Teacher Knowledge and Understanding
What knowledge is necessary or sufficient for teaching mathematics? Researchers have explored the distinctive characteristics of mathematical knowledge in and for teaching. A recognized challenge in teaching relates to the ability to draw upon appropriate mathematical knowledge in the moments of teaching and in response to unanticipated student interactions.
Knowledge at the Mathematical Horizon relates to a teacher's focus of attention and his or her ability to flexibly shift attention such that relevant properties, generalities, or connections, which embed particular mathematics in a greater structure, are accessed in teaching situations
This research explores the link between teachers' Knowledge at the Mathematical Horizon and their developing pedagogical sensitivities and their abilities to anticipate and respond to student learning. It examines how a more robust KMH may help teachers break away from familiar routines or strategies and broaden their expectations for what are important and helpful experiences for learners.
Where to learn more
Mamolo, A. & Pali, R. (2014). Factors influencing prospective teachers’ recommendations to students:
Horizons, hexagons, and heed. Mathematical Thinking and Learning, 16(1), 32-50.
Mamolo, A. & Zazkis, R. (2012). Stuck on convention: A story of derivative-relationships. Educational Studies
in Mathematics, 81(2), 161 – 177.
Zazkis, R. & Mamolo, A. (2012). Continuing conversations: Towards the horizon. For the Learning of
Mathematics, 32(1), 23 – 28.
Zazkis, R. & Mamolo, A. (2011). Reconceptualizing knowledge at the mathematical horizon. For the Learning
of Mathematics, 31(2), 8 – 13.
Wasserman, N., Mamolo, A., Ribeiro, C.M., Jakobsen, A. (2014). Exploring horizons of knowledge for teaching.
The 38th International conference for the Psychology of Mathematics Education, Vancouver, B.C.
Mamolo, A. (2014). An eye to the horizon: The case of Delia’s hexagon. Proceedings of the 17th SIGMAA on
RUME Conference.
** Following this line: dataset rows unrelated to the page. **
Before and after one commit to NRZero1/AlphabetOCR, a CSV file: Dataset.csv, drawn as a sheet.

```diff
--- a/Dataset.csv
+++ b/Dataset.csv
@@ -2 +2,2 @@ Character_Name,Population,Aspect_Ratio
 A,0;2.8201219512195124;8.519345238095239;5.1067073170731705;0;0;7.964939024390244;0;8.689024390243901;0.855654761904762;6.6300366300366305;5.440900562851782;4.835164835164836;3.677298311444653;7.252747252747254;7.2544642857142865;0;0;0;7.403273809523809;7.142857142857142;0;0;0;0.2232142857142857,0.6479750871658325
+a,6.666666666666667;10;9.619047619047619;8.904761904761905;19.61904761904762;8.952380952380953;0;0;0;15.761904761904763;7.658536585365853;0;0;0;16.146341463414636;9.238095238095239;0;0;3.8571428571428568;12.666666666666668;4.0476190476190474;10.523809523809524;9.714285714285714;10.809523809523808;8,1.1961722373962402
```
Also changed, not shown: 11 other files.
Denver, USA.
Mamolo, A. (2013). Pre-service teachers’ mathematical horizons: The case of the irregular hexagon. The
34th International conference for Psychology of Mathematics Education – NA Chapter. Chicago, USA.